What the task requires:
In the listing below, find every line with the string "print" and pull it out.

Entries provided:
━━━━━━━━━━
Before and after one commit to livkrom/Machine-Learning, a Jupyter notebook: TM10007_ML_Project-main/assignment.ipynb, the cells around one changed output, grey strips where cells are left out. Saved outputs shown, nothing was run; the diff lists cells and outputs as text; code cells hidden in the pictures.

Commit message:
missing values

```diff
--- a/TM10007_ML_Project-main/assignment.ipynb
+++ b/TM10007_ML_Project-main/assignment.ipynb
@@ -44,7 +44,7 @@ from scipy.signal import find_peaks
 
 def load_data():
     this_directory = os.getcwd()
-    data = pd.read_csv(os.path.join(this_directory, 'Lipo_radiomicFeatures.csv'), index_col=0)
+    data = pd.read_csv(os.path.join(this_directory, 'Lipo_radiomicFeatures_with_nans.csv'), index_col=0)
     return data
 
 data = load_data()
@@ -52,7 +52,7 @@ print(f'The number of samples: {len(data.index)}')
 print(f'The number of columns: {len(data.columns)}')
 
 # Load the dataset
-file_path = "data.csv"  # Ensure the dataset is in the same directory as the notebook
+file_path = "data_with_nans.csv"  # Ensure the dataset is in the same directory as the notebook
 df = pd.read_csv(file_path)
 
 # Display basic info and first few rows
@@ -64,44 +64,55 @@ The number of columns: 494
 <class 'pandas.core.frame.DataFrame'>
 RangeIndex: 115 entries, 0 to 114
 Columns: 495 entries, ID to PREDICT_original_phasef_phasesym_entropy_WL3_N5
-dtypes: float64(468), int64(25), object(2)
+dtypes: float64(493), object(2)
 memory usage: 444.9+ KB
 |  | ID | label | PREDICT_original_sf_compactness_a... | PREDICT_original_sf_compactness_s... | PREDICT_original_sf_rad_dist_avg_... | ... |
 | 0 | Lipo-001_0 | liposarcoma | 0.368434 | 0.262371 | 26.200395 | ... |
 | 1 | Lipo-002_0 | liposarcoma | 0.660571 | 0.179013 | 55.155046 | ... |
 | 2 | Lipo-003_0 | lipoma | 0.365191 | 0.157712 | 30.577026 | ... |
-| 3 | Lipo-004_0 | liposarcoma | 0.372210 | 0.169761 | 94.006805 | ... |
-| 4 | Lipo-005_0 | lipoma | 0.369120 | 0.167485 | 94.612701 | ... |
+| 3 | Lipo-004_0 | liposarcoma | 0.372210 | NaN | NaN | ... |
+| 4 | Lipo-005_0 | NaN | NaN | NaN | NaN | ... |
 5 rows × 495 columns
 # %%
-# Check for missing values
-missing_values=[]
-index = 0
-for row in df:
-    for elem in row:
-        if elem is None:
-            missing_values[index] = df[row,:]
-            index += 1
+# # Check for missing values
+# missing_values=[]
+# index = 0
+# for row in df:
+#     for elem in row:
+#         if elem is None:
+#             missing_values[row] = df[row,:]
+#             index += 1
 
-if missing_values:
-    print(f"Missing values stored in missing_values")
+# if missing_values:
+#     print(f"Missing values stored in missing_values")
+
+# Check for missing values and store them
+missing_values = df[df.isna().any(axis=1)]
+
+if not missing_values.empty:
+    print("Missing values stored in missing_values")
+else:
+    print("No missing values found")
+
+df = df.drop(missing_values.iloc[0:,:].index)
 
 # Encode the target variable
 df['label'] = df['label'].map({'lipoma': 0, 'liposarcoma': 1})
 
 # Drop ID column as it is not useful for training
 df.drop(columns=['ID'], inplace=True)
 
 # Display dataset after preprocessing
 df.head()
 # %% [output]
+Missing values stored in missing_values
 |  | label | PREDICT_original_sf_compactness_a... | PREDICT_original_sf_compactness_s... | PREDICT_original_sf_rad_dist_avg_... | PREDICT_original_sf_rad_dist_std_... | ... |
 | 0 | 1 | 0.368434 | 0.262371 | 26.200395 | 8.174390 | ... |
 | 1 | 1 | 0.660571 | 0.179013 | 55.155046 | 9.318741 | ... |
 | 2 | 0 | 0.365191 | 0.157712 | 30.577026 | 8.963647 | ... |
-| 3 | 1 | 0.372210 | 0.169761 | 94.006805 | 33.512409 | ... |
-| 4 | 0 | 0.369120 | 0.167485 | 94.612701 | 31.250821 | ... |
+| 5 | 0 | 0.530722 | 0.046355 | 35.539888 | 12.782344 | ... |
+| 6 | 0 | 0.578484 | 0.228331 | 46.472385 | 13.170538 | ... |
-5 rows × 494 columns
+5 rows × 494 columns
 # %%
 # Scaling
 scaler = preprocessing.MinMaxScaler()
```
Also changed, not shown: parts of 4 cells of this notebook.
━━━━━━━━━━
Solved exercise:
@@ -52,7 +52,7 @@ print(f'The number of samples: {len(data.index)}')
 print(f'The number of columns: {len(data.columns)}')
-    print(f"Missing values stored in missing_values")
+#     print(f"Missing values stored in missing_values")
+    print("Missing values stored in missing_values")
+    print("No missing values found")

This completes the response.